The NantSA vaccine manufacturing campus at Brackengate, in Cape Town, could soon produce its first Covid-19 vaccine, says NantWorks founder and CEO Dr Patrick Soon-Shiong.
President Cyril Ramaphosa and Soon-Shiong on Wednesday officially opened the NantSA facility.
Billionaire Soon-Shiong was born in South Africa to Chinese immigrant parents. He qualified as a doctor at the University of the Witwatersrand and then moved during the Apartheid-era to the US where he subsequently built a medical and business empire.
NantWorks is a network of healthcare, biotech and artificial intelligence startups.
“We are moving at lighting speed. We hope that within the year, quite literally within the year, the first drug substance [active ingredient] will be produced in this facility,” said Soon-Shiong at the ribbon-cutting ceremony.
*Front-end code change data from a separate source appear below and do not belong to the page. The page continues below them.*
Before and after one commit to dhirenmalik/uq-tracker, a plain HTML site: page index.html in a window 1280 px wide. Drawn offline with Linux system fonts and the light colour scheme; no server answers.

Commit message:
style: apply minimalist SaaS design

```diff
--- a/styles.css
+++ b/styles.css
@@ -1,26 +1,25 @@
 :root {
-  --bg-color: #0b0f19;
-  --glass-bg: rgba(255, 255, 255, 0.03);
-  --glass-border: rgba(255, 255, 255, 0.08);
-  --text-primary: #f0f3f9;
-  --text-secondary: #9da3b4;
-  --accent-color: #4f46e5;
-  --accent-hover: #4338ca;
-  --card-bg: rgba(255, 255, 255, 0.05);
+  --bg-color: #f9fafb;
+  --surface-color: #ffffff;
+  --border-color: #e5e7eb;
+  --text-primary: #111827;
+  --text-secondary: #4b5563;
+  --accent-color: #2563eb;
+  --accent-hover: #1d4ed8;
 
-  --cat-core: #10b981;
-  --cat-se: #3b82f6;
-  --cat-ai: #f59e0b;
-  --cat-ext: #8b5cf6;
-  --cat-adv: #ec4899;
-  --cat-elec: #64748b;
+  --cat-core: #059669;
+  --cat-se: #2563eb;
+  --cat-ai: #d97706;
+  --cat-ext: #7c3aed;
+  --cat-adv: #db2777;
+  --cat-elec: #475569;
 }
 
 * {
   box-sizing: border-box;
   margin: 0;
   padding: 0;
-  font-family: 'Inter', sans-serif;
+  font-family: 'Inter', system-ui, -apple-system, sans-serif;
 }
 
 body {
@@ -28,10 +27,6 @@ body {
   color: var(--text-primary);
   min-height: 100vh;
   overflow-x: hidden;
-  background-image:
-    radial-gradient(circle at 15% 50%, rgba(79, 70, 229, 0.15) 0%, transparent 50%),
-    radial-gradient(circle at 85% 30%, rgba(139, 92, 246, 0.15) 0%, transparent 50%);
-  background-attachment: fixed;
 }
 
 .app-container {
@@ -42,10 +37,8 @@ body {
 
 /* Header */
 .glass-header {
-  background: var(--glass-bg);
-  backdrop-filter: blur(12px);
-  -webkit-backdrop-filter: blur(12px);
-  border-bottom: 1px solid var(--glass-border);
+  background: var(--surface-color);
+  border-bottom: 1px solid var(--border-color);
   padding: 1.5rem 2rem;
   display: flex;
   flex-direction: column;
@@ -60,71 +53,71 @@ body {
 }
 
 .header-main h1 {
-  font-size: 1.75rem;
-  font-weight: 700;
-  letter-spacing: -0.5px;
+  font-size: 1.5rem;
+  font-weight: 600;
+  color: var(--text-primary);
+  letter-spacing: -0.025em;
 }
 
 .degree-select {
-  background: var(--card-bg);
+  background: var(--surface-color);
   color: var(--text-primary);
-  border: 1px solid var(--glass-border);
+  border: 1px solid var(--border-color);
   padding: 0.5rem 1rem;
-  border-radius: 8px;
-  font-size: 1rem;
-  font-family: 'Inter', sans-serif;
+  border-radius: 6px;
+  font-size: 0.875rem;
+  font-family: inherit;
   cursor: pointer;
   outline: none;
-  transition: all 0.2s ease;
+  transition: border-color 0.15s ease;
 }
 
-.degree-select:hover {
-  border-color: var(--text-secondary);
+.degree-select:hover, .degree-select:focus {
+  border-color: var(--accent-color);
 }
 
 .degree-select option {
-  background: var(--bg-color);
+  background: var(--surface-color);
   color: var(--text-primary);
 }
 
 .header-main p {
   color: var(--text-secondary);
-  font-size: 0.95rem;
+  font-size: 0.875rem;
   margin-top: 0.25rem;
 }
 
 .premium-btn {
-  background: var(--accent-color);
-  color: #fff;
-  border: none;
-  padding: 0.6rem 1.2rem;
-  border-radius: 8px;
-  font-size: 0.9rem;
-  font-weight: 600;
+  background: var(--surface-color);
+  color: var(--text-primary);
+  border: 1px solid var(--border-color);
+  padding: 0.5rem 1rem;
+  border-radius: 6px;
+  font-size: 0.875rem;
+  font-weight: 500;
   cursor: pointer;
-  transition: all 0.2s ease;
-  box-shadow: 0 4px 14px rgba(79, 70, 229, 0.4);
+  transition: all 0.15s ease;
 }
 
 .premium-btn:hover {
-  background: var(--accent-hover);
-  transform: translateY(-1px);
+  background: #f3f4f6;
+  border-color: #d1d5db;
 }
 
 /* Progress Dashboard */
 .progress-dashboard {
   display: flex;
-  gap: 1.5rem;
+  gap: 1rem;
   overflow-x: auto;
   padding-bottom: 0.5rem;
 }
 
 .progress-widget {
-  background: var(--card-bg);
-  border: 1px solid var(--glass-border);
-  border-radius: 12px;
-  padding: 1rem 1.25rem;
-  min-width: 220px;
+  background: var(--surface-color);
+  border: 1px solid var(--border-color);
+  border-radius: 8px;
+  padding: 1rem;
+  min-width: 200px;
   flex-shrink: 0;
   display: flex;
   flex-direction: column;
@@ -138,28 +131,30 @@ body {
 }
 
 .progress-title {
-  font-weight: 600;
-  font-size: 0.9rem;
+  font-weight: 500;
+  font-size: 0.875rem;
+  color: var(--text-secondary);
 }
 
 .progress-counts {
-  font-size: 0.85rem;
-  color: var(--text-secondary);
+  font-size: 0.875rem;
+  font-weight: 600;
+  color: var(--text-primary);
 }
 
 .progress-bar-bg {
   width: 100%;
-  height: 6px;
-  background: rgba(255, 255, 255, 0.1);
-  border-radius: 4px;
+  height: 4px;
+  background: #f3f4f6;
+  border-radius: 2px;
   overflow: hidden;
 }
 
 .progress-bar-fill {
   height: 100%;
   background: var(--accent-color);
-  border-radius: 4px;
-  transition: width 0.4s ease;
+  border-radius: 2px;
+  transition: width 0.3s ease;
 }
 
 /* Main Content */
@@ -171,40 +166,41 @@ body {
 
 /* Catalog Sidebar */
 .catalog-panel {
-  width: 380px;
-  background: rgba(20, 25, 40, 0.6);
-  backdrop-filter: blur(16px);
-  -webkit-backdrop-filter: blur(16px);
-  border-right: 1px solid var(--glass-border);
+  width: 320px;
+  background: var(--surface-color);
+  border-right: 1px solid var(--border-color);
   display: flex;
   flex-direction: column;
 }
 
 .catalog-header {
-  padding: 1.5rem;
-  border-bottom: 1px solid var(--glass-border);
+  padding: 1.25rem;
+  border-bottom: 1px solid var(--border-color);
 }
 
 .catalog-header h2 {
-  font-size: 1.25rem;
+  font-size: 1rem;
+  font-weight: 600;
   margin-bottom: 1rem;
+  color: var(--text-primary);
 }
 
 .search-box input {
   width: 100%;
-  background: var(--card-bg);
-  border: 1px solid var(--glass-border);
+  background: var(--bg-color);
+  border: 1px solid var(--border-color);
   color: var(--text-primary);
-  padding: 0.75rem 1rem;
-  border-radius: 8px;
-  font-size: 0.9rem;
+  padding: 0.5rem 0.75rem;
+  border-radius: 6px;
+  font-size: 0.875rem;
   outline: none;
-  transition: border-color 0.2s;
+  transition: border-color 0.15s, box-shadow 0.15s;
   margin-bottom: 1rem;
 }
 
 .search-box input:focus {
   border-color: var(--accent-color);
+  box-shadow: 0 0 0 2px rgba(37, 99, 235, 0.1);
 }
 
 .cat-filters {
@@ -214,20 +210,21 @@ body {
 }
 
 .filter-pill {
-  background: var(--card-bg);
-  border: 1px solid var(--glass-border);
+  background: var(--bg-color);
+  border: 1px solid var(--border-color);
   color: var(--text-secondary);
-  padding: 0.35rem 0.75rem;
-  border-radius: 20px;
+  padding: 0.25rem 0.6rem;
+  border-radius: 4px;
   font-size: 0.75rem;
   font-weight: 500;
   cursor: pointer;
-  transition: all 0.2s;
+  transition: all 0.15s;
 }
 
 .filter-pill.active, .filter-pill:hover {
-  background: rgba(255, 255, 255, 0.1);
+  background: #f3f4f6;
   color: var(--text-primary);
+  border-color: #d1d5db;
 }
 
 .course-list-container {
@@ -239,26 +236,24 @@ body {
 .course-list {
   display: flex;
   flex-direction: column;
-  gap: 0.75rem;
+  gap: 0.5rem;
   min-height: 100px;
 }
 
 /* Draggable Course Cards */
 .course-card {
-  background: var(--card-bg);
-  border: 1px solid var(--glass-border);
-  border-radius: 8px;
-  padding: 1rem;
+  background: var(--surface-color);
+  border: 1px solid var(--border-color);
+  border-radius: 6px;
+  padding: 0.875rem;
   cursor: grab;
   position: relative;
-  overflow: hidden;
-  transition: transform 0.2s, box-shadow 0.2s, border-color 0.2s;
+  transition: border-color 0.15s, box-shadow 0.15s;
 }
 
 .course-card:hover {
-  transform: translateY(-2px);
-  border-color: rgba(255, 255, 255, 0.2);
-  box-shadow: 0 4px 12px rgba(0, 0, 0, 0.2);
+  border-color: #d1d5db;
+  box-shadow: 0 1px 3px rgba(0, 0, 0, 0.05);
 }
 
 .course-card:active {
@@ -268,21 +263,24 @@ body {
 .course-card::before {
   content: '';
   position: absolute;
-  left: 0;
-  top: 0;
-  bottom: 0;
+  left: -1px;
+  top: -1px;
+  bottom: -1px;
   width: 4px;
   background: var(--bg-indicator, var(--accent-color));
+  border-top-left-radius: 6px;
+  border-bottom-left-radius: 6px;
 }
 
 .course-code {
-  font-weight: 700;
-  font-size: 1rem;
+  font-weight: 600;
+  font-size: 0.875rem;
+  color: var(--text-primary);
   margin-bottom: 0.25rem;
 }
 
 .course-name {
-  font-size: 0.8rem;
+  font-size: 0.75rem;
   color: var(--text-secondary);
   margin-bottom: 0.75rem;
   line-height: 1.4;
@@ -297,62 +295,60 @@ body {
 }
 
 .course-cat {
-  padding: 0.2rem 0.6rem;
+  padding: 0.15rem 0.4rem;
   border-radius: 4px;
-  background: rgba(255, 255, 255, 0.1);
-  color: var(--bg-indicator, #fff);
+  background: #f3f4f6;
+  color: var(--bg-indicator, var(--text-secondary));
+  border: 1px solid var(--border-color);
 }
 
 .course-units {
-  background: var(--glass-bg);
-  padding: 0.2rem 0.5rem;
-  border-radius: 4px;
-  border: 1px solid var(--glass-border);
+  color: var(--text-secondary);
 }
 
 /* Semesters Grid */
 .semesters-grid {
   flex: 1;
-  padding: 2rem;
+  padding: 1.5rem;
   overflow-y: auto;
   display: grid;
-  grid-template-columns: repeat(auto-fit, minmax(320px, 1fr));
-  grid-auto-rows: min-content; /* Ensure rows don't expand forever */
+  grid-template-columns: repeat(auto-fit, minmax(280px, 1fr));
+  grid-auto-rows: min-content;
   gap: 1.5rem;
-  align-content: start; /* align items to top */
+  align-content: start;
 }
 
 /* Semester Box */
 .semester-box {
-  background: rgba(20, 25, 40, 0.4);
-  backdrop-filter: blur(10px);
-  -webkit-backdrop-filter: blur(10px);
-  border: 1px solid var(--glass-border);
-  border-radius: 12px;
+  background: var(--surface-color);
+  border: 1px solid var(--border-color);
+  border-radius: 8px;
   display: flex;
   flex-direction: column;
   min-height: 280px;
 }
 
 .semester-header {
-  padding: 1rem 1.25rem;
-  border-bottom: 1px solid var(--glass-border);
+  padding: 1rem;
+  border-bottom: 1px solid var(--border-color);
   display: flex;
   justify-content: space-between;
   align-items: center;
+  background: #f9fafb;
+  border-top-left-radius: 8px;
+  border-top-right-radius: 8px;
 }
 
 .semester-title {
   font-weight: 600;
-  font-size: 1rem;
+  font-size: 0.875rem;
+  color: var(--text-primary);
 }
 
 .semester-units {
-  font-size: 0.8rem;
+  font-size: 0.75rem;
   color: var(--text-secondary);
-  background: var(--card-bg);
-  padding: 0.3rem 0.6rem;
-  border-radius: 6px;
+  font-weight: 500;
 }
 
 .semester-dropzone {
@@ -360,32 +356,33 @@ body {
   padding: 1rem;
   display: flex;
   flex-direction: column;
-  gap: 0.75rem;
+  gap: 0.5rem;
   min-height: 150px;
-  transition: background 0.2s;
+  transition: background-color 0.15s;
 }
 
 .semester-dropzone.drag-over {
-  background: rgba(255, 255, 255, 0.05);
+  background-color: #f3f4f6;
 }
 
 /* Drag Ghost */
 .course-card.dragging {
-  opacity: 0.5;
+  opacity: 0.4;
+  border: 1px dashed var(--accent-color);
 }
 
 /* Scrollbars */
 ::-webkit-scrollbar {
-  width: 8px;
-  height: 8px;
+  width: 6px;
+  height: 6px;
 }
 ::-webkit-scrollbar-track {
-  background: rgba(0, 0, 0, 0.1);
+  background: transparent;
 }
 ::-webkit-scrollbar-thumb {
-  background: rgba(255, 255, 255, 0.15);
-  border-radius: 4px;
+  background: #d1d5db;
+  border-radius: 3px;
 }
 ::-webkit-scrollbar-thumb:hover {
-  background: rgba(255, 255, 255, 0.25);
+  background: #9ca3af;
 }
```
President Ramaphosa noted this was the first vaccine facility in Africa that would produce drug substances, as the other facilities in the country used imported drug substances, and then acted as fill-and-finish facilities.
“The demand we have been making with the World Trade Organisation is that we want those countries that have the capacity to manufacture the drug substance to transfer their technology so that we are able to manufacture the drug substance ourselves,” he noted.
“This is where the real challenge is: We want to migrate from just fill-and-finish to manufacturing the drug substance ourselves.”
“This state-of-the-art vaccine manufacturing campus officially launching today is part of a broader initiative to propel Africa into the new era of health science,” added Ramaphosa.
“South Africa supports vaccine manufacturing to ensure we become self-sufficient as a continent; that we shed those colonial chains that have always bound us.
“Africa should not be last in line to receive vaccines against pandemics. Africa should no longer go cap in hand to the western world begging and begging for vaccines that they just want to drip off their tables,” he said.
The NantSA facility is part of a R4-billion-plus investment by Soon-Shiong and his family in South Africa, both on a business and philanthropic level.
The facility, set to employ between 400 and 600 people, would focus on a new generation of vaccines, explained Soon-Shiong. It was not an antibody-based vaccine, but a combination of an antibody and T-cell-based vaccine.
The ambition is to “kill the factory”, he noted.
Soon-Shiong said it was too early to become complacent about Covid-19, as concerns lingered around the virus, such as a scenario where the Omicron variant, which is 75% more infectious than the more deadly Delta variant, might combine with the Delta variant.
Trials for the proposed vaccine were still being conducted worldwide, including Australia and the US.
Other vaccines to be developed at the Cape Town facility might include ones against HIV, tuberculosis and various forms of cancer.
Other regions in Africa to which Soon-Shiong wanted to expand vaccine production included Ghana, Uganda and Botswana.